“Yes, and no. You can ask it for advice or a reading of your star chart and share the results with other people from your contacts who also have the app. The catch is, the readings disappear after they’re opened.”
“Why would anyone want to share their psychic readings with their friends? Isn’t that pretty, well, personal?”
Mallory threw her hands in the air. “Spell if I know. Like I said, it’s dumb, but everyone’s using it, especially since word spread that Madame Astra herself is going to be at the Business Fair tomorrow. Word is she’s trying to sell her app to the highest bidder.”
“Sounds like a smart businesswoman, if nothing else.”
“Definitely. I can’t even imagine what something like this will end up selling for, but I bet she’ll never have to work again.”
“Must be nice.”
“Right? Kinda makes me wanna reconsider becoming a Healer and get into MagiTech instead. Maybe Raina’s right.”
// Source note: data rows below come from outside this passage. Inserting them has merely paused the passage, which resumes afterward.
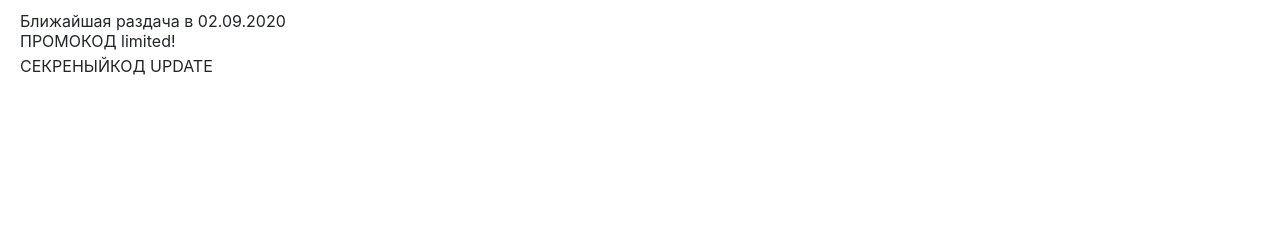
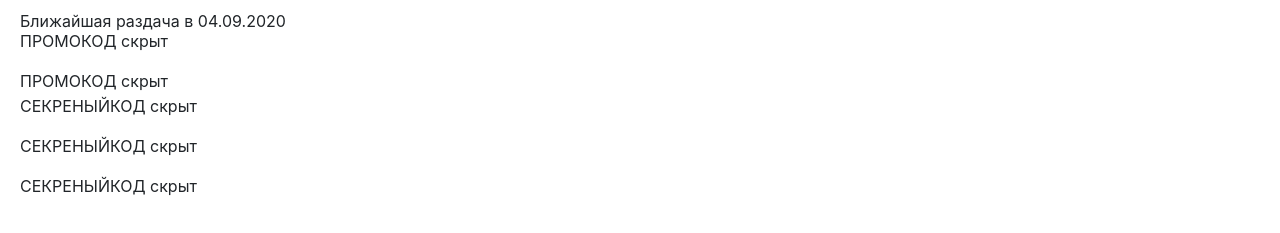
Before and after one commit to CFGScs/cfgscs.github.io, a plain HTML site: page free.html in a window 1280 px wide. Shown: the part 367-600 px from the top of the page. Drawn offline with nearby package versions, Linux system fonts and the light colour scheme.

Commit message:
Update free.html

```diff
--- a/free.html
+++ b/free.html
@@ -82,9 +82,12 @@
 
 <p style="color: #00007a; position: relative; left: 20px; top: 50px; font-size: 30px;">Раздачи</p>
 
-<p style=" position: relative; left: 20px; top: 40px;">Ближайшая раздача в 02.09.2020</p>
-<p style=" position: relative; left: 20px; top: 20px;">ПРОМОКОД limited!</p>
-<p style=" position: relative; left: 20px; top: 5px;">СЕКРЕНЫЙКОД UPDATE</p>
+<p style=" position: relative; left: 20px; top: 40px;">Ближайшая раздача в 04.09.2020</p>
+<p style=" position: relative; left: 20px; top: 20px;">ПРОМОКОД скрыт</p>
+  <p style=" position: relative; left: 20px; top: 20px;">ПРОМОКОД скрыт</p>
+<p style=" position: relative; left: 20px; top: 5px;">СЕКРЕНЫЙКОД скрыт</p>
+<p style=" position: relative; left: 20px; top: 5px;">СЕКРЕНЫЙКОД скрыт</p>
+<p style=" position: relative; left: 20px; top: 5px;">СЕКРЕНЫЙКОД скрыт</p>
 
 <script src="https://unpkg.com/sweetalert/dist/sweetalert.min.js"></script>
 <script>
@@ -94,7 +97,7 @@
 
         if (promo == 'vlad') {
           swal("Успешно!", "Промокод успешно введен!", "success");
-        } else if (promo == 'limited!') {
+        } else if (promo == 'name') {
           swal("Успешно!", "Промокод успешно введен!", "success");
         } else {
           swal("Ошибка", "Промокод введен не правильно!", "error");
```
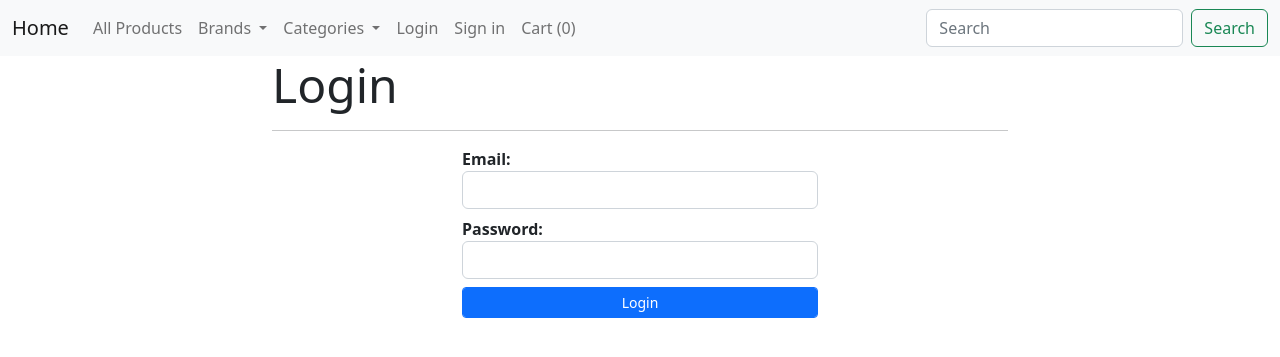
After one commit to Rafawastaken/ecommerce-template, a Flask app: page /customer/login in a window 1280 px wide. The commit adds this page. Shown: the top 357 px of the page. Run offline with Flask 2, Linux system fonts and the light colour scheme; some libraries are stand-ins or nearby versions.

Commit message:
customer login, register and logout

```diff
--- a/shop/customer/forms.py
+++ b/shop/customer/forms.py
@@ -1,10 +1,12 @@
-from ast import Pass
-from itertools import zip_longest
-from wtforms import Form, StringField, TextAreaField, PasswordField, SubmitField
+from wtforms import Form, StringField, TextAreaField, PasswordField, SubmitField, ValidationError
 from wtforms import validators
 from flask_wtf.file import FileRequired, FileAllowed, FileField
+from flask_wtf import FlaskForm
 
-class CustomerRegisterForm(Form):
+from .models import Register
+
+# Register Form
+class CustomerRegisterForm(FlaskForm):
     # Singup info
     name = StringField('Name: ', [validators.DataRequired()])
     username = StringField('Username: ', [validators.DataRequired()])
@@ -20,7 +22,6 @@ class CustomerRegisterForm(Form):
 
     # Address Info
     country = StringField('Country: ', [validators.DataRequired()])
-    state = StringField('State: ', [validators.DataRequired()])
     city = StringField('City: ', [validators.DataRequired()])
     contact = StringField('Contact: ', [validators.DataRequired()])
     address = StringField('Address: ', [validators.DataRequired()])
@@ -31,3 +32,20 @@ class CustomerRegisterForm(Form):
 
     # Submit
     submit = SubmitField('Register')
+
+
+    # Check if username is valid to be added
+    def validate_username(self, username):
+        if Register.query.filter_by(username = username.data).first():
+            raise ValidationError("Username already exists")
+
+    def validate_email(self, email):
+        if Register.query.filter_by(email = email.data).first():
+            raise ValidationError("Email is already in use")
+
+
+# Login Form
+class CustomerLoginForm(FlaskForm):
+    email = StringField('Email: ', [validators.Email(), validators.DataRequired()])
+    password = PasswordField('Password: ', [validators.DataRequired()])
+    submit = SubmitField('Login')
--- a/shop/customer/routes.py
+++ b/shop/customer/routes.py
@@ -1,22 +1,26 @@
-from unicodedata import category
 from flask import current_app, render_template, url_for, flash
 from flask import redirect, request, session
+
+from flask_login import login_required, current_user, logout_user, login_user
 
 # General imports
 import secrets
 import os
 
 # Locals imports
-from shop import db, app, photos, products, search, bcrypt
-from .forms import CustomerRegisterForm
+from shop import db, app, photos, products, search, bcrypt, login_manager
+from .forms import CustomerRegisterForm, CustomerLoginForm
 from .models import Register
 
 
 # Register Customer Page
 @app.route('/customer/register', methods = ['GET', 'POST'])
 def custom_register():
-    form = CustomerRegisterForm(request.form)
-    if request.method == 'POST':
+    form = CustomerRegisterForm()
+
+    if form.validate_on_submit():
+        print("validate_on_submit")
+
         hash_password = bcrypt.generate_password_hash(form.password.data)
         register = Register(
             name = form.name.data,
@@ -24,7 +28,6 @@ def custom_register():
             email = form.email.data,
             password = hash_password,
             country = form.country.data,
-            state = form.state.data,
             city = form.city.data,
             address = form.address.data,
             zipcode = form.zipcode.data,
@@ -35,4 +38,29 @@ def custom_register():
 
         flash(f"Welcome {form.name.data}", 'success')
         return redirect(url_for('home'))
-    return render_template('customers/register.html', form = form)
+    return render_template('customers/register.html', title = 'register', form = form)
+
+# Login User
+@app.route('/customer/login', methods=['GET', 'POST'])
+def customerLogin():
+    form = CustomerLoginForm()
+    if form.validate_on_submit():
+        user = Register.query.filter_by(email = form.email.data).first()
+
+        if user and bcrypt.check_password_hash(user.password, form.password.data):
+            login_user(user)
+            flash('You are logged in!', 'success')
+            next = request.args.get('next')
+            return redirect(next or url_for('home'))
+        else:
+            flash('Incorrect email or password', 'danger')
+            return redirect(url_for('customerLogin'))
+
+    return render_template('customers/login.html',title = 'Login', form = form)
+
+# Logout User
+@app.route('/customer/logout')
+def customer_logout():
+    logout_user()
+    flash("You are logged out!", 'success')
+    return redirect(url_for('home'))
--- a/shop/templates/admin/login.html
+++ b/shop/templates/admin/login.html
@@ -8,8 +8,8 @@
     <div class="col-md-4">
       <div class="text-center h1 text-primary p-2">Login</div>
       <form method="POST" enctype="multipart/form-data">
-        {{ render_field(form.email, class='form-control') }} {{
-        render_field(form.password, class='form-control') }}
+        {{ form.csrf_token }} {{ render_field(form.email, class='form-control')
+        }} {{ render_field(form.password, class='form-control') }}
         <input type="submit" value="login" class="btn btn-primary mt-2" />
       </form>
     </div>
--- a/shop/templates/admin/register.html
+++ b/shop/templates/admin/register.html
@@ -10,6 +10,7 @@
       <div class="text-center h1 text-primary p-2">Register</div>
       {% from "_formhelpers.html" import render_field %}
       <form method="post">
+        {{ form.csrf_token }}
         <dl>
           {{ render_field(form.name, class="form-control") }} {{
           render_field(form.username, class="form-control") }} {{
--- /dev/null
+++ b/shop/templates/customers/login.html
@@ -0,0 +1,34 @@
+{% extends 'layout.html' %}
+<!-- Content block  -->
+{% block content %}
+<!-- Navabar Import -->
+{% include './products/components/navbar.html' %}
+<!-- Render field helper -->
+{% from '_formhelpers.html' import render_field %}
+<!-- Content Page -->
+<div class="container">
+  <div class="row">
+    <div class="col-md-2"></div>
+    <div class="col-md-8">
+      <div class="display-5 text-start">Login</div>
+      <hr />
+    </div>
+    <div class="col-md-2"></div>
+  </div>
+  <form action="" method="POST" enctype="multipart/form-data">
+    {{ form.csrf_token }}
+    <div class="row">
+      <div class="col-md-4"></div>
+      <div class="col-md-4">
+        {{ render_field(form.email, class='form-control') }}
+        <!-- Password -->
+        {{ render_field(form.password, class='form-control') }}
+        <!-- Submit -->
+        {{ form.submit(class='btn btn-sm btn-primary form-control',
+        type='submit') }}
+      </div>
+      <div class="col-md-4"></div>
+    </div>
+  </form>
+</div>
+{% endblock %}
--- a/shop/templates/products/components/navbar.html
+++ b/shop/templates/products/components/navbar.html
@@ -67,6 +67,25 @@
           </ul>
         </li>
         <!-- End Categories Dropdown -->
+        <!-- Login/Logout/Register -->
+        <!-- If user is logged in -->
+        {% if current_user.is_authenticated %}
+        <li class="nav-item">
+          <a href="" class="nav-link">{{current_user.name|capitalize}}</a>
+        </li>
+        <li class="nav-item">
+          <a href="{{url_for('customer_logout')}}" class="nav-link">Log Out</a>
+        </li>
+        {% else %}
+        <!-- If user is not logged in -->
+        <li class="nav-item">
+          <a href="{{url_for('customerLogin')}}" class="nav-link">Login</a>
+        </li>
+        <li class="nav-item">
+          <a href="{{url_for('custom_register')}}" class="nav-link">Sign in</a>
+        </li>
+        {% endif %}
+        <!-- End of Login/Logout/Register -->
         <!-- Cart -->
         <li class="nav-item">
           <a href="{{url_for('getCart')}}" class="nav-link"
```
Also changed, not shown: shop/__init__.py (+8 -0 lines), shop/customer/models.py (+9 -2 lines), shop/templates/customers/register.html (+5 -2 lines), shop/database.db.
“So is the magic behind this app legit or is it pre-made stuff it’s feeding to people?”
Mallory shrugged. “That’s the million-Moon question, isn’t it? Madame Astra claims she’s the one behind each and every reading — and she’s highly skilled in Divination, so it’s possible she’s telling the truth — but I can’t see how she could possibly be doing all these readings herself. There’s gotta be thousands of them every hour.”
“Well, if there’s anything I’ve learned since moving to Moon Grove, it’s that anything is possible with magic.”
“Here, give it a shot and see for yourself,” Mallory said and forced her phone into my hands. “Just type whatever question you want answered and tap the little crystal ball when you’re ready to send it.”
I stared down at the screen apprehensively. What could I even ask about? I’d never been one to give into suspicion, but like Mallory, there was something oddly intriguing to me about the app. Worst case scenario, it’d give me something silly and I could go about my night, but what if…?
My fingers blazed across the screen to tap out a question — “Where’s Grandma Eleanor and is she okay?” — and I smashed the crystal ball before I could think twice. The text of my question liquified and entered the crystal ball, which animated in a purple swirl like a shaken snow globe, and the text, “Consulting the Cosmos, Please Wait,” appeared at the top of the screen.
The phone dinged and vibrated in my hand to announce the arrival of my results, and Mallory peeked over my shoulder to read them.
“It’s natural to be concerned about the ones we hold dearest, but fear not: your grandmother is safe and closer than you think. Would you like to ask another question?”
Mallory and I exchanged looks, and she shrugged. “I guess that’s good news, right?”
I passed the phone back to her. “Yeah, I guess. It wasn’t very specific, though.”
“I take it that means you think it’s a scam?”
“Not yet, but this Madame Astra certainly has my attention. You said she’s going to be at the Business Fair tomorrow?”
“She is, but I doubt I’ll be able to get any face time since everyone and their familiar will be lining up to see her, but it’s worth a shot. I dunno why, but I’m fascinated by the whole thing. Morbid curiosity, I guess.”
“That makes two of us. You know what? I bet the Head Witch could skip to the front of the line,” I said, and Mallory’s eyes shot wide open.
“Oh, I swear to Lilith I wasn’t fishing for your help, but that’s genius! Are you serious?”
“Why not? Heath and I are supposed to get a tour of the Fair tomorrow from the President of the Chamber of Commerce anyway, and this Madame Astra sounds interesting. We’ll call it a girl’s day out.”
A smirk curled a corner of Mallory’s mouth. “Things rarely go well when you and I spend time together.”
“Oh, come on. What kind of trouble could we really get into at a Business Fair of all places?”
Her smirk bloomed into a devious full smile. “Famous last words, but I’ll take you up on the offer.”
“Good. Meet me at the Town Hall tomorrow around, say, nine?”
“I wouldn’t miss it.”